#### The problem
For the listing that follows, report how many lines contain the word "backgroundChangeAnim", giving the number and no other text.
Start of Source data
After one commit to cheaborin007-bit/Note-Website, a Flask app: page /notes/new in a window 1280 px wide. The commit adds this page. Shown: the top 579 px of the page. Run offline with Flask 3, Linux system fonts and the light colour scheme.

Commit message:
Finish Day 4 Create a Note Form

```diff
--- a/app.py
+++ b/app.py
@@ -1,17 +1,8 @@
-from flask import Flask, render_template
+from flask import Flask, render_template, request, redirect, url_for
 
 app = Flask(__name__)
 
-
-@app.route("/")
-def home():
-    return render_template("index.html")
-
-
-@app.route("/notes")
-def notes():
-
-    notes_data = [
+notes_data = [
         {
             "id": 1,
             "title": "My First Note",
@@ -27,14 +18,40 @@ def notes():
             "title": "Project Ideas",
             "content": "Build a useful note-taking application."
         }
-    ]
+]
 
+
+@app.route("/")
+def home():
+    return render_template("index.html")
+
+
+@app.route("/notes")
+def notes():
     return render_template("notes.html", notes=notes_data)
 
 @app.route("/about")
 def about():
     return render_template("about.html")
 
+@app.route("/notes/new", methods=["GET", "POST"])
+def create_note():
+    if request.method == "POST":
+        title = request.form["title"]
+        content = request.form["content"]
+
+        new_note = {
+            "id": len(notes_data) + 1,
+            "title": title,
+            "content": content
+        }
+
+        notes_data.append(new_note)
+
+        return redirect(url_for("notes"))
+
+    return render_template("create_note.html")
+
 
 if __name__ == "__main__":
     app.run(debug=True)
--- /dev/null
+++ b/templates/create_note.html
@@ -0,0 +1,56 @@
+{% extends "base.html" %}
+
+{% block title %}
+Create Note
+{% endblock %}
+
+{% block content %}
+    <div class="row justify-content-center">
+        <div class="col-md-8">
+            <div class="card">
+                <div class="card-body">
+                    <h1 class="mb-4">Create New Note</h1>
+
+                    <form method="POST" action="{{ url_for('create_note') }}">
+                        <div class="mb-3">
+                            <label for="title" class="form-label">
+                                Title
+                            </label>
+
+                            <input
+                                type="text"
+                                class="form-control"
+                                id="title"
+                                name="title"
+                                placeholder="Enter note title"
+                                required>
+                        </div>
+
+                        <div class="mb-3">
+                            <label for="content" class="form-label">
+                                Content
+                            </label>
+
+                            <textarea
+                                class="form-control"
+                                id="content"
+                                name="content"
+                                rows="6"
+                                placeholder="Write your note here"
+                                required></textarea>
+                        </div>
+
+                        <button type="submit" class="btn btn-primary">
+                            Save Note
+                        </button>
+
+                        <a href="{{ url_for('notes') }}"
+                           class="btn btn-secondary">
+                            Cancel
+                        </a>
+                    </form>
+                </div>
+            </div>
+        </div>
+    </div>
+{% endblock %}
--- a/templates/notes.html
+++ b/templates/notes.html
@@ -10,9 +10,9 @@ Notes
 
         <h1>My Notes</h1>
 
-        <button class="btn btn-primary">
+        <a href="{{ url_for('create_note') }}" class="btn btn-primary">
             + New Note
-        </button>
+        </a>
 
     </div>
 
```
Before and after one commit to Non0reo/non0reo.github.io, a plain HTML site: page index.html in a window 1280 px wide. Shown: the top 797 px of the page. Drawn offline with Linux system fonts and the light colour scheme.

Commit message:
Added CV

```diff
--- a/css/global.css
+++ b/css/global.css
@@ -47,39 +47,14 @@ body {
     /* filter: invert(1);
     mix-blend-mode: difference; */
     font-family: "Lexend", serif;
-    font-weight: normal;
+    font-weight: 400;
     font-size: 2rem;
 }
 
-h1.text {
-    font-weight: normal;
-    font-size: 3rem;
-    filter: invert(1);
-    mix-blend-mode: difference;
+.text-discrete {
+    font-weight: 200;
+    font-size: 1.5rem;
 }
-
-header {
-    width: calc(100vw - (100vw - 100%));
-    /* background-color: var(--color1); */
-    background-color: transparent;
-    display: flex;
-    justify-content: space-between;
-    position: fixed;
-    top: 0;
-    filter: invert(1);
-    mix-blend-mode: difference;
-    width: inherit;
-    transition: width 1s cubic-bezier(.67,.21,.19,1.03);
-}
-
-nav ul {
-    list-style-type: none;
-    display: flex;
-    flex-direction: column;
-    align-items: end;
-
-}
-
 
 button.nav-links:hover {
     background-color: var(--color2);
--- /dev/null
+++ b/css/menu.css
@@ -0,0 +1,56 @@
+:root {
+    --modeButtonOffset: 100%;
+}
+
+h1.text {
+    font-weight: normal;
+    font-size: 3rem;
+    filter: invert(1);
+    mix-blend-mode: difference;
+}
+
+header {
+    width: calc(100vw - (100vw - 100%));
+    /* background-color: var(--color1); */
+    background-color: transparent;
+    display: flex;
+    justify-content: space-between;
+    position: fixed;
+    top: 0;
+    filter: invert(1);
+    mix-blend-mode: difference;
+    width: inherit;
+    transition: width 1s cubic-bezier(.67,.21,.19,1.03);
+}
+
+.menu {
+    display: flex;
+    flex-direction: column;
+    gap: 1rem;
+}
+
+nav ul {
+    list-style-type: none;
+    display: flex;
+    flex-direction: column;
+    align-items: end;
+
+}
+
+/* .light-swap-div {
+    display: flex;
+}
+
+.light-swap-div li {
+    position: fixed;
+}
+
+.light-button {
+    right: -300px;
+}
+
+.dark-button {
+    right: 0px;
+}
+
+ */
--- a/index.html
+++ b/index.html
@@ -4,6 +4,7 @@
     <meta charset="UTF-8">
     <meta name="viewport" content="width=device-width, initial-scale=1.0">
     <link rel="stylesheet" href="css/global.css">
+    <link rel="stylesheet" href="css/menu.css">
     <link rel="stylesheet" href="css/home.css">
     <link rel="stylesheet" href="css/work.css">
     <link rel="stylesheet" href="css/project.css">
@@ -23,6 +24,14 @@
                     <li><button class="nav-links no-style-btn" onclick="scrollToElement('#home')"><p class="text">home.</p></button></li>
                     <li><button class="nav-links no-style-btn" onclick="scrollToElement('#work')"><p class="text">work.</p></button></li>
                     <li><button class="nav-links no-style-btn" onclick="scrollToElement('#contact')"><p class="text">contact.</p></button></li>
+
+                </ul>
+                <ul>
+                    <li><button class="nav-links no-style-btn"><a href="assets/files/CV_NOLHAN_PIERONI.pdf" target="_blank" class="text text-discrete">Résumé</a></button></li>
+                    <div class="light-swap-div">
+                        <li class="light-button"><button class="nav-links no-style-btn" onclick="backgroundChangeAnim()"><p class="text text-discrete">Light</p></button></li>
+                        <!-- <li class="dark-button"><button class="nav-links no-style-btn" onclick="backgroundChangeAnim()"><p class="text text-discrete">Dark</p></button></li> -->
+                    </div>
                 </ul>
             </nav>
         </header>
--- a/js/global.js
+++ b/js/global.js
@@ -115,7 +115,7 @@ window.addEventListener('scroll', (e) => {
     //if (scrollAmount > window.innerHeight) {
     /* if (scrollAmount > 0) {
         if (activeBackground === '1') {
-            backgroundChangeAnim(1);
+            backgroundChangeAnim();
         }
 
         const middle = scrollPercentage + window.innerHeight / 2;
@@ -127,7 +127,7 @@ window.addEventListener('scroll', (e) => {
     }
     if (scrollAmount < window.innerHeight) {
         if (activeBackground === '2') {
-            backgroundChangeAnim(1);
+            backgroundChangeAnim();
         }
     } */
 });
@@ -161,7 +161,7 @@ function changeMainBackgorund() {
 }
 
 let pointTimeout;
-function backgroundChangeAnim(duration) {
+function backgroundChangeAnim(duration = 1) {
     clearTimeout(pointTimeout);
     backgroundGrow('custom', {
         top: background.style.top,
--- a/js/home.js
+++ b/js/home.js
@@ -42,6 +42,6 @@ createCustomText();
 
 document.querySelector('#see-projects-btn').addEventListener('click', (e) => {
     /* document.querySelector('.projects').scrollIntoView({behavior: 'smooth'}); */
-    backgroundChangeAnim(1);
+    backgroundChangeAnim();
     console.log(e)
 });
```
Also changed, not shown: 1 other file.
End of Source data
#### Result of the exercise
10